→ **WORK REQUEST**: Filter these entries down to the lines that hold the word "flavors", and show each of them.

→ **DATA UNDER STUDY**:
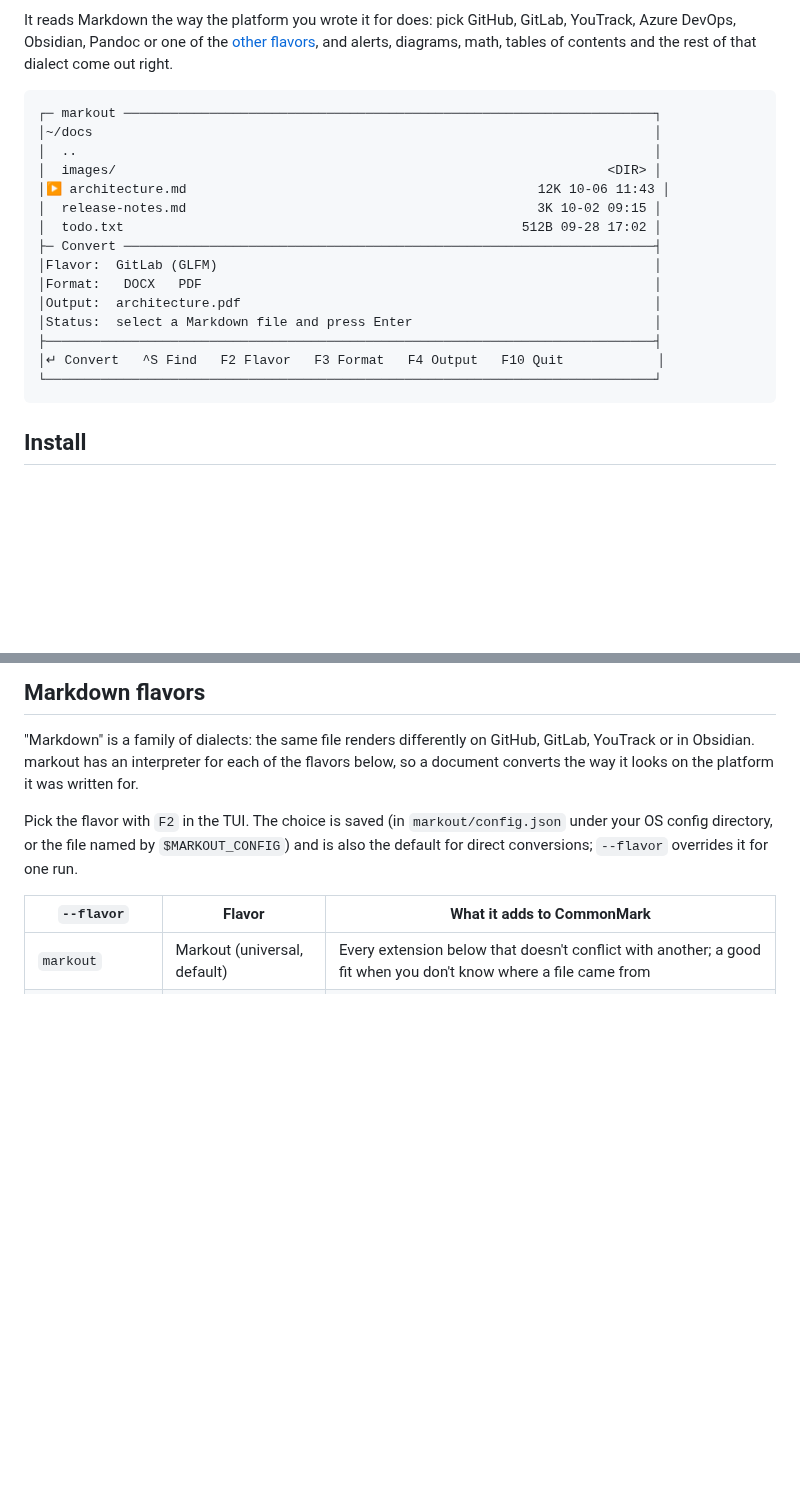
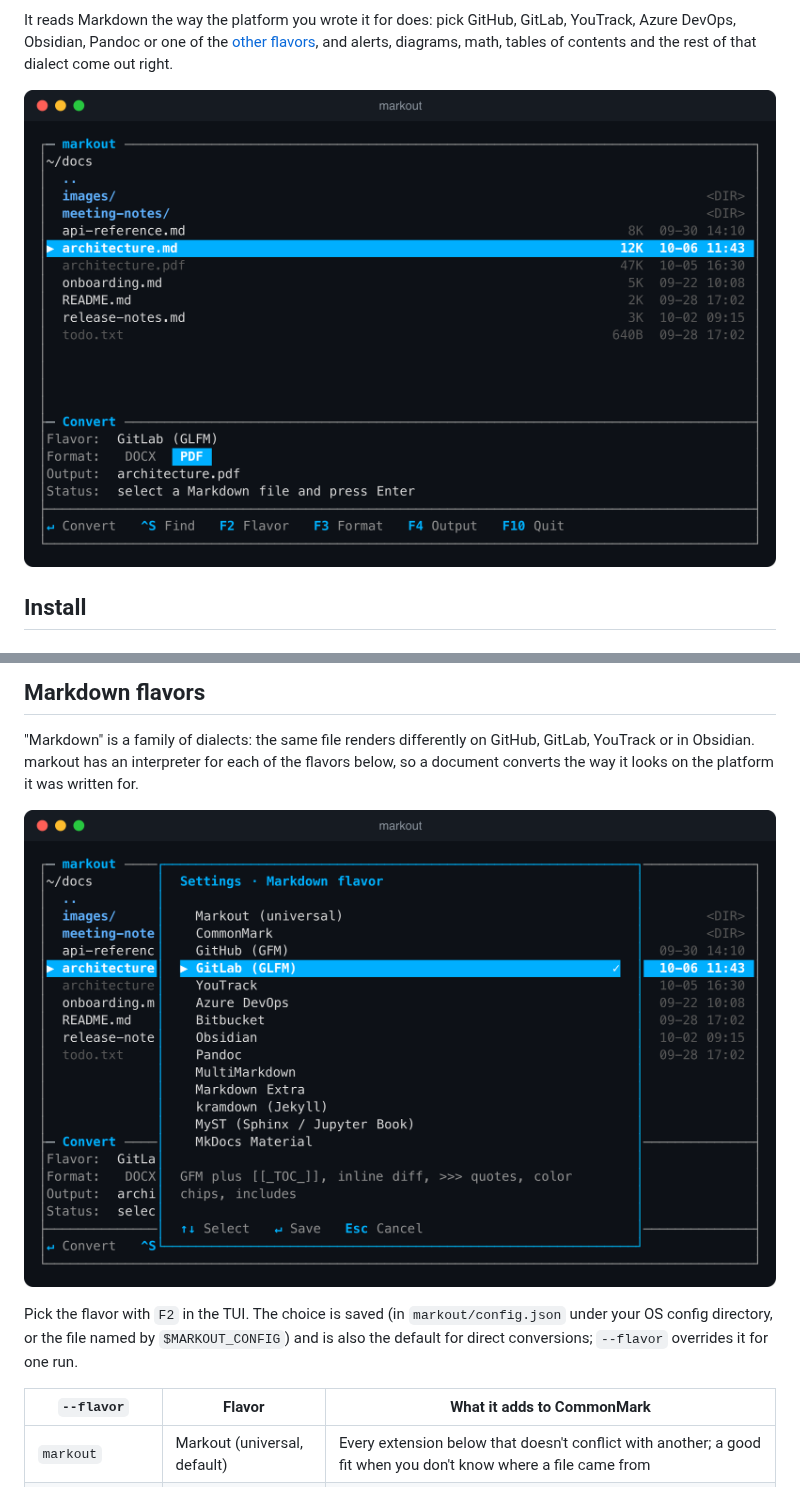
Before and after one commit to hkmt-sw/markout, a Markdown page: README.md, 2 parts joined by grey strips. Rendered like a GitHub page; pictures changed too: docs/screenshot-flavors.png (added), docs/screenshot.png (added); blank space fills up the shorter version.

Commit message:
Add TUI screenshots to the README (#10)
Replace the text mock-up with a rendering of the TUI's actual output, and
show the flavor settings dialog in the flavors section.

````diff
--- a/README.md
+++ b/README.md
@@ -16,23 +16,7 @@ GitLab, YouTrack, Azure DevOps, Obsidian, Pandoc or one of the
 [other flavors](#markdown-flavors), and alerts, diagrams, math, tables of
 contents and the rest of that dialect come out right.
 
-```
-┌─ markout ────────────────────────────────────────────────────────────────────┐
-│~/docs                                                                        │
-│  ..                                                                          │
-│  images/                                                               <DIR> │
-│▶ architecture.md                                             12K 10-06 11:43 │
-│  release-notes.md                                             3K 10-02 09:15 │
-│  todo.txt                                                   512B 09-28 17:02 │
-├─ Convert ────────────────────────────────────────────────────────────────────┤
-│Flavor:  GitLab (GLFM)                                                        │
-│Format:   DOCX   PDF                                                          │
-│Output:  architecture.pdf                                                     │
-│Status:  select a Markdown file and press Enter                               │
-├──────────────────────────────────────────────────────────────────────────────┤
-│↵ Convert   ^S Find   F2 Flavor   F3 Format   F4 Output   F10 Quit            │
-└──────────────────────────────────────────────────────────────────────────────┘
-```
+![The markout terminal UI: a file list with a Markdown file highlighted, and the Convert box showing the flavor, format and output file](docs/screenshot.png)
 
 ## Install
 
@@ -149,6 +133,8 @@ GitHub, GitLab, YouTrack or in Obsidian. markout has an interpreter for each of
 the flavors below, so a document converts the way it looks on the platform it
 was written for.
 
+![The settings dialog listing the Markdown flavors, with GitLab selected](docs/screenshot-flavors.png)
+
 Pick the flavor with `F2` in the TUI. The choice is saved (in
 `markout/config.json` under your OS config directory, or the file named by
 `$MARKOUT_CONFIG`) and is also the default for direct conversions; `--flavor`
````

→ **TASK RESPONSE**:
Before and after one commit to hkmt-sw/markout, a Markdown page: README.md, 2 parts joined by grey strips. Rendered like a GitHub page; pictures changed too: docs/screenshot-flavors.png (added), docs/screenshot.png (added); blank space fills up the shorter version.
show the flavor settings dialog in the flavors section.
 [other flavors](#markdown-flavors), and alerts, diagrams, math, tables of
 the flavors below, so a document converts the way it looks on the platform it
+![The settings dialog listing the Markdown flavors, with GitLab selected](docs/screenshot-flavors.png)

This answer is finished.